Some of the Formula 1 fans are rather unhappy at the moment about the decision to award double points for the final race of the season in 2014.
There has been a great deal of chatter in the social media, while the sport itself has remained pin-droppingly quiet on the subject. The only driver who has come out and objected vocally is Sebastian Vettel, and one can understand, given that he is the man who is likely to suffer most as a result of the new rule. Otherwise, no-one seems to care.
The view of the drivers is that if the rules are the same for everyone then they don’t really care. They also understand that while they love to race one another it is clear that the sport is an entertainment business and it is very important to keep the viewing figures high until the end of the season.
The biggest figures in a year are generally when there is a championship showdown and so the bigger the showdown, the more people watch. The viewing figures are important as they affect the sport's ability to attract advertising and sponsorships.

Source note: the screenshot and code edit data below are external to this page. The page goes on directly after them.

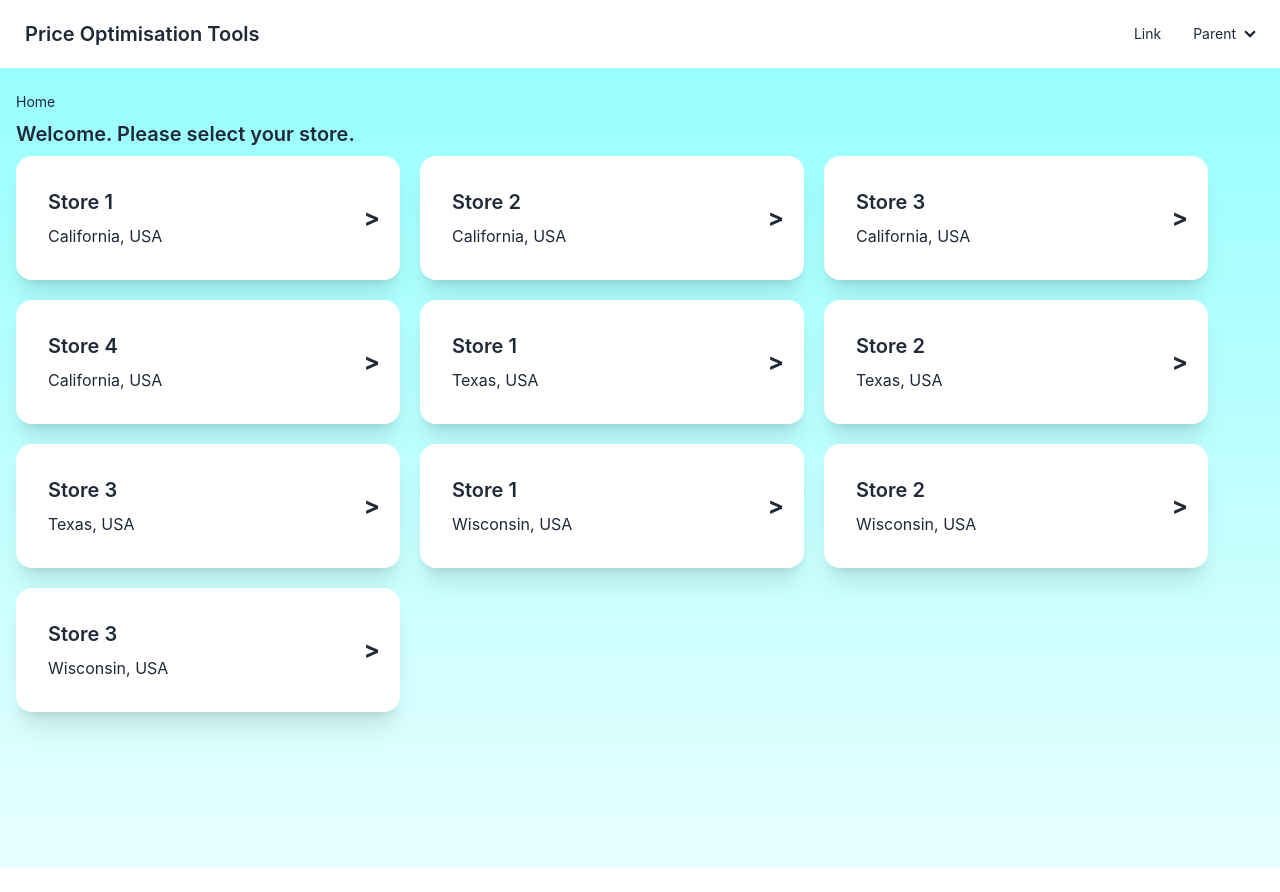
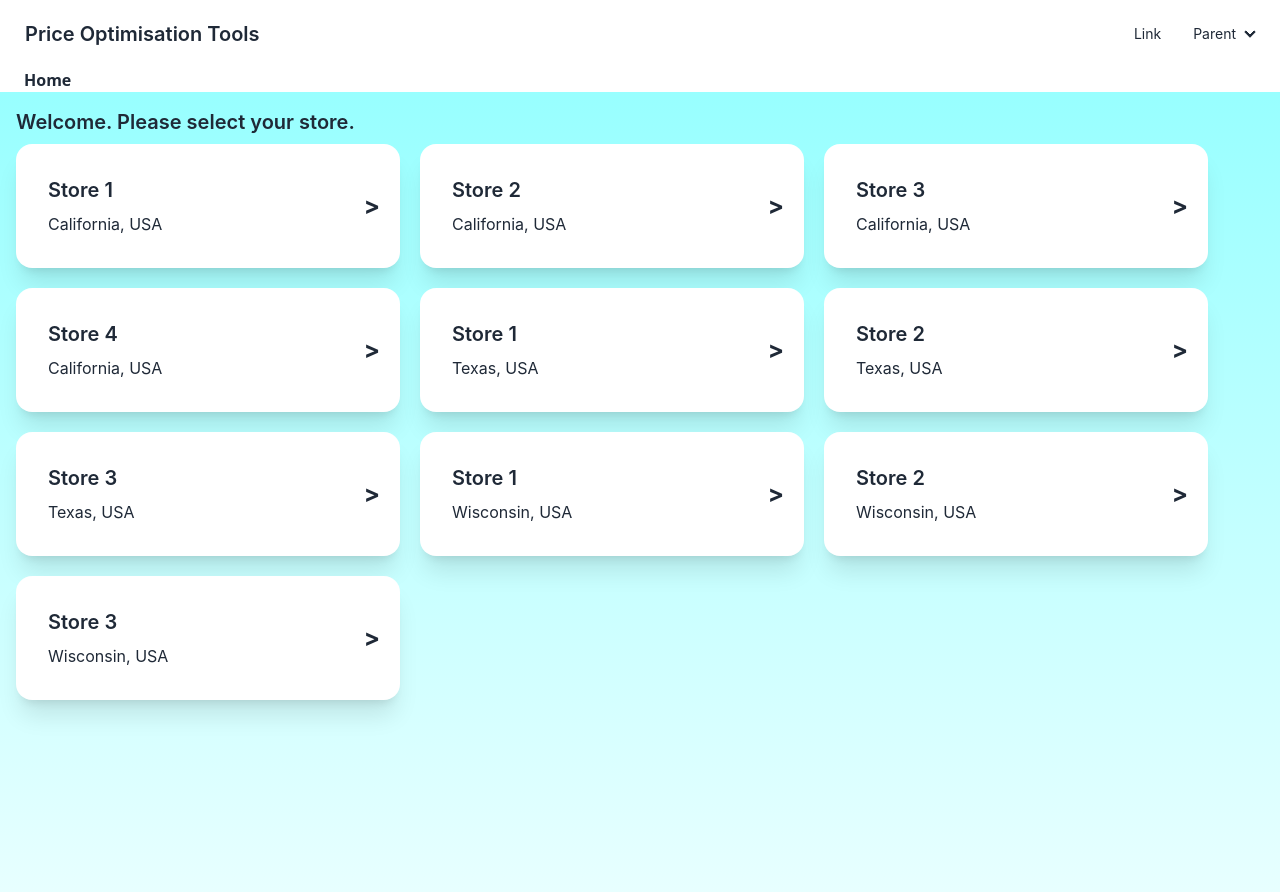
Before and after one commit to MahirAbrar/PriceWise.M5, a React (Create React App) app: page /select in a window 1280 px wide. Before the commit the page ends 868 px from the top, so only its background shows below. Built offline with nearby package versions, Linux system fonts and the light colour scheme.

Commit message:
Improved breadcrumbs

```diff
--- a/package.json
+++ b/package.json
@@ -3,6 +3,9 @@
   "version": "0.1.0",
   "private": true,
   "dependencies": {
+    "@fortawesome/fontawesome-svg-core": "^6.5.2",
+    "@fortawesome/free-solid-svg-icons": "^6.5.2",
+    "@fortawesome/react-fontawesome": "^0.2.0",
     "@testing-library/jest-dom": "^5.17.0",
     "@testing-library/react": "^13.4.0",
     "@testing-library/user-event": "^13.5.0",
--- a/src/App.js
+++ b/src/App.js
@@ -10,6 +10,9 @@ import PageNotFound from "./pages/PageNotFound";
 // import Header from "./components/Header";
 // import Footer from "./components/Footer";
 import "./App.css";
+import Breadcrumb from "./components/Breadcrumb";
+
+const breadcrumbItems = [{ label: "Home", path: "/" }];
 
 function App() {
   return (
@@ -39,7 +42,9 @@ function App() {
           </ul>
         </div>
       </div>
-      <div className="App p-4">
+      <Breadcrumb items={breadcrumbItems} />
+
+      <div className="App p-4  ">
         <Router>
           <BaseRoutes>
             <Route path="/" exact Component={LandingPage} />
--- /dev/null
+++ b/src/components/Breadcrumb.js
@@ -0,0 +1,43 @@
+import React from "react";
+import PropTypes from "prop-types";
+
+const Breadcrumb = ({ items }) => {
+  return (
+    <nav className="bg-grey-light pl-6 rounded font-sans w-full">
+      <ol className="list-reset flex text-grey-dark">
+        {items.map((item, index) => (
+          <React.Fragment key={index}>
+            {index > 0 && (
+              <li>
+                <span className="mx-2">/</span>
+              </li>
+            )}
+            <li>
+              {item.path ? (
+                <a
+                  href={item.path}
+                  className="text-blue font-bold hover:text-gray-600"
+                >
+                  {item.label}
+                </a>
+              ) : (
+                item.label
+              )}
+            </li>
+          </React.Fragment>
+        ))}
+      </ol>
+    </nav>
+  );
+};
+
+Breadcrumb.propTypes = {
+  items: PropTypes.arrayOf(
+    PropTypes.shape({
+      label: PropTypes.string.isRequired,
+      path: PropTypes.string,
+    })
+  ).isRequired,
+};
+
+export default Breadcrumb;
--- a/src/pages/PageNotFound.js
+++ b/src/pages/PageNotFound.js
@@ -1,7 +1,33 @@
 import React from "react";
+import { FontAwesomeIcon } from "@fortawesome/react-fontawesome";
+import { faSadTear } from "@fortawesome/free-solid-svg-icons";
+import { useNavigate } from "react-router-dom";
 
 const PageNotFound = () => {
-  return <div>Pagenotfound</div>;
+  const navigate = useNavigate();
+
+  const handleStartClick = () => {
+    navigate("/");
+  };
+
+  return (
+    <div className="flex justify-center items-center h-screen w-screen bg-base-200">
+      <div className="flex flex-col items-center">
+        <div className="text-accent text-center">
+          <div className="max-w-md">
+            <FontAwesomeIcon icon={faSadTear} size="10x mb-4" />
+            <h1 className="text-5xl font-bold">404 - Not Found</h1>
+          </div>
+        </div>
+        <button
+          className="btn btn-wide btn-primary mt-4"
+          onClick={handleStartClick}
+        >
+          Return to Start
+        </button>
+      </div>
+    </div>
+  );
 };
 
 export default PageNotFound;
--- a/src/pages/SelectStore.js
+++ b/src/pages/SelectStore.js
@@ -1,6 +1,8 @@
 import React from "react";
 import { useNavigate } from "react-router-dom"; // Import useNavigate
 import { Link } from "react-router-dom";
+
+const breadcrumbItems = [{ label: "Home", path: "/" }];
 
 const SelectStore = () => {
   const navigate = useNavigate(); // Initialize useNavigate
@@ -25,14 +27,6 @@ const SelectStore = () => {
 
   return (
     <>
-      {/* Content */}
-      <div className="text-sm breadcrumbs">
-        <ul>
-          <li>
-            <Link to="/">Home</Link>
-          </li>
-        </ul>
-      </div>
       <h1 className="text-xl font-semibold">
         Welcome. Please select your store.
       </h1>
```
Also changed, not shown: 1 other file (tests, documents, lock files or other folders).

The fans argue that the new rule gives the last race much more significance compared to others, but it is not unusual for sports to have systems that are aimed at creating an exciting moment when the battle is decided. Nascar racing has a system where the top 10 drivers, and the two drivers ranked between 11th and 20th who have scored the most wins, all have their points total reset at 2000 after the 26th race, making it impossible for those behind them to catch up.
There are some minus bonuses added for the number of wins they scored before the cut-off point but basically it restarts the championship for the last 10 races and wipes previous advantages. This pretty much guarantees that the championship will go down to the wire.
Formula 1 is doing the same thing but, without taking anything away from those who have scored. There was a time in F1 when there was a 9-6-4-3-2-1 system, but there were various stipulations about the number of points that counted for the championship, which meant that the outcome of the title was influenced on occasion. Since 1991 drivers have counted all their points but the number of points awarded has changed several times.